By the time of menopause―often around age 50―many women discover they have reduced bone density due to a condition called osteoporosis, causing bones to become weak and brittle and more prone to fractures.
Ahead of World Osteoporosis Day that falls on Oct. 20, here's a roundup of some recommendations on how to reduce the risk and keep bones healthy.
GET MOVING DURING CHILDHOOD
Increased exercise―at least three and a half hours per week―for young children, during growth but before puberty, can help boost bone density according to recent research. Sports with a high osteogenic (bone-building) effect include football, basketball and handball, when practiced young.
Playing these team sports at an early age guarantees greater accumulation of bone mass in comparison with low osteogenic-effect sports such as swimming.
Moreover, low bone strength appears to be less of a problem for children who get moving or start walking early, according to a British study published in May 2016.
AN ANTI-INFLAMMATORY DIET
According to research published in January 2017 in the Journal of Bone and Mineral Research, women who scored highly on the dietary inflammatory index (DII), a measure of the inflammatory potential of diet, had twice the risk of hip fracture than those eating diets with lower inflammatory potential.
A Mediterranean diet―rich in fruit, vegetables, fish, omega-3 and wholegrain cereals―may therefore be of interest. Plus, vitamin D (sardines, mackerel, calf's liver, eggs, cod liver oil) is essential for building and regenerating bone.

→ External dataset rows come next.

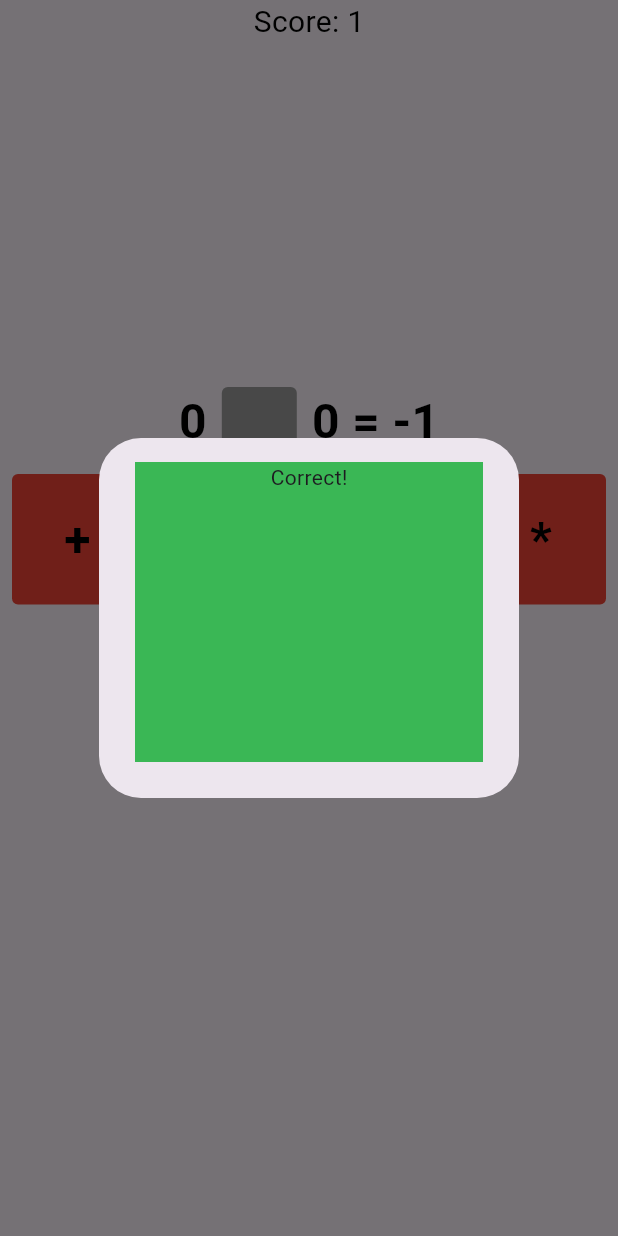
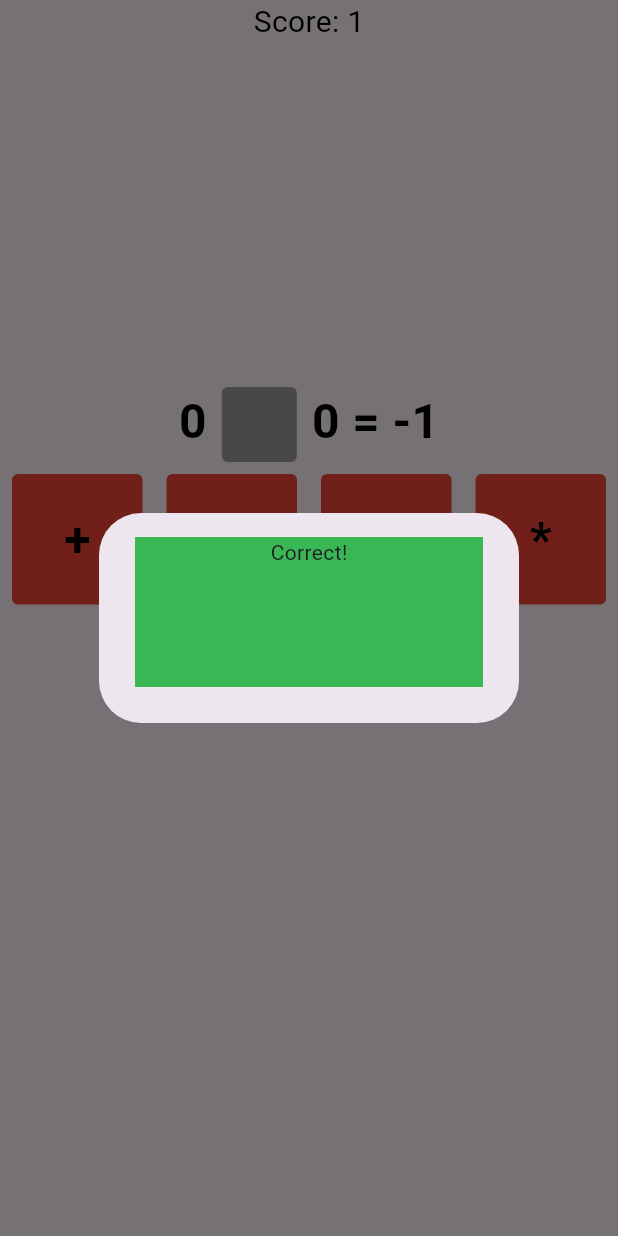
Before and after one commit to paolo249/numbers_ninja_app, a Flutter app: what user_score_counter() shows on an empty page, opened directly, after a tap on an icon or button, on a phone screen of 412 x 824 dp. Run offline on Flutter 3.47's test engine with Material 3 defaults, Android fonts, the phone set to English and light mode, and no system bars.

Commit message:
Enhance checkAnswer function in user_score_counter.dart with additional conditions

```diff
--- a/lib/logics/user_score_counter.dart
+++ b/lib/logics/user_score_counter.dart
@@ -7,7 +7,6 @@ import 'package:numbers_ninja_app/util/user_button.dart';
 
 class user_score_counter extends StatefulWidget {
   const user_score_counter({super.key});
-
 
   @override
   State<user_score_counter> createState() => _UserScoreCounter();
@@ -76,6 +75,7 @@ class _UserScoreCounter extends State<user_score_counter> {
     num3 = -1;
 
     try{
+
       if(valueForKey == '+'){
         if(num1 < num2){
           num3 = num1 + num2;
@@ -85,7 +85,6 @@ class _UserScoreCounter extends State<user_score_counter> {
           print("$num1 + $num2 = $num3");
           return [num2, num3, num1];
         }
-
         else if(num1 > num2) {
           num3 = num1 + num2;
             print("num1: " +  "$num1");
@@ -94,11 +93,11 @@ class _UserScoreCounter extends State<user_score_counter> {
             print("$num1 + $num2 = $num3");
          return [num2, num3, num1];
         }
+      }
 
-      }
       else if(valueForKey == '-'){
-             num3 = num1 - num2;
-            print("$num1 - $num2 = $num3");
+        num3 = num1 - num2;
+        print("$num1 - $num2 = $num3");
         return [num2, num3, num1];
       }
 
@@ -106,6 +105,11 @@ class _UserScoreCounter extends State<user_score_counter> {
         if(num1 == 1 && num2 == 1){
           num3 = 1;
           return [num2, num3, num1];
+        }
+        else if(num1 == 0){
+          num3 = 0;
+          return [num2, num3, num1];
+
         }
         else{
         for (int i = 1; i <= num1; i++) {
@@ -128,6 +132,8 @@ class _UserScoreCounter extends State<user_score_counter> {
         print("$num1 * $num2 = $num3");
         return [num2, num3, num1];
       }
+      // else if( )
+
      }
     catch(e){
       if (kDebugMode) {
@@ -158,32 +164,31 @@ class _UserScoreCounter extends State<user_score_counter> {
       num2 = math_var[0];
       num3 = math_var[1];
       num1 = math_var[2];
-      // if(num2 == 1 && num1 == num3){
-      //   if(valueForKey == '/' || valueForKey == '*'){
-      //     if(mathOperations[index] == '/' || mathOperations[index] == '*'){
-      //     showDialog(
-      //       context: context,
-      //       builder: (context){
-      //       return AlertDialog(
-      //         content: Container(
-      //         height: 200,
-      //         color: const Color.fromARGB(255, 58, 183, 85),
-      //         child: const Column(children: [Text('Correct!')]))
-      //       );
-      //     });
-
-      //     }
-      //   // else{return false;}
-      //   }
-      //   return true;
-      // }
-      if(valueForKey == button){
+      // Covers case in which answer can be '/' or '*'
+      if(num2 == 1 && num1 == num3 || num1 == num3 && num1 == 0){
+        if(button == "/" || button == '*'){
         showDialog(
           context: context,
           builder: (context){
             return AlertDialog(
               content: Container(
-              height: 200,
+              height: 100,
+              color: const Color.fromARGB(255, 58, 183, 85),
+              child: const Column(children: [Text('Correct!')]))
+            );
+          });
+
+        }
+        return true;
+      }
+
+      else if(valueForKey == button){
+        showDialog(
+          context: context,
+          builder: (context){
+            return AlertDialog(
+              content: Container(
+              height: 100,
               color: const Color.fromARGB(255, 58, 183, 85),
               child: const Column(children: [Text('Correct!')]))
             );
@@ -223,8 +228,10 @@ class _UserScoreCounter extends State<user_score_counter> {
               List<int> math_var = mathEqNumbers(num1, num2, num3, numToChar, valueForKey, index, mathOperations);
               num2 = math_var[0];
               num3 = math_var[1];
+              print("num1: " + "$num1");
               print("num2: " + "$num2");
               print("num3: " + "$num3");
+              print("valueForKey: " + valueForKey);
               greyBoxInputMethod();
               },
           );
--- a/lib/widgets/quiz_screen.dart
+++ b/lib/widgets/quiz_screen.dart
@@ -10,7 +10,9 @@ class quiz_screen extends StatelessWidget {
 
   @override
   Widget build(BuildContext context) {
-    return const Column(
+    return const Scaffold(
+       body: Center(
+         child: Column(
              children: [
               Text('Quiz Screen', style: TextStyle(fontSize: 34, color: Color.fromARGB(255, 10, 1, 1))),
               SizedBox(
@@ -22,6 +24,9 @@ class quiz_screen extends StatelessWidget {
                 child: user_score_counter(),
                 )
             ],
+          ),
+       ),
     );
+
   }
 }
```
Lines whose indentation alone changed are shown as unchanged.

CALCIUM, VITAMIN D AND EXERCISE AFTER MENOPAUSE
Whether a preventative measure or after a fracture, it's important to ensure sufficient calcium intake after menopause by eating foods such as yogurt and cheese, as well as fruit and vegetables like broccoli, spinach, and dried fruit and nuts (walnuts, almonds, dried figs).
It's also important to keep an eye on sun exposure to help maintain vitamin D levels. Beware of drinking too much coffee or alcohol too. While up to two glasses of red wine can be beneficial for osteoporosis, three can make the condition worse.
When it comes to exercise for preventing the loss of bone mass, walking is a very good compromise for women needing to avoid impact sports but still seeking a cardiovascular workout. Head out for a longer, hour-long walk at the weekend and keep the pace brisk.
Or try hiking with nordic walking sticks, for example, to get the upper body and arms moving too.
What's more, hopping carefully for two minutes a day could strengthen the hip bones in older people, helping to reduce the risk of fracture in the event of a fall, according to research from the National Center for Sport and Exercise Medicine (NCSEM) at Loughborough University in the UK.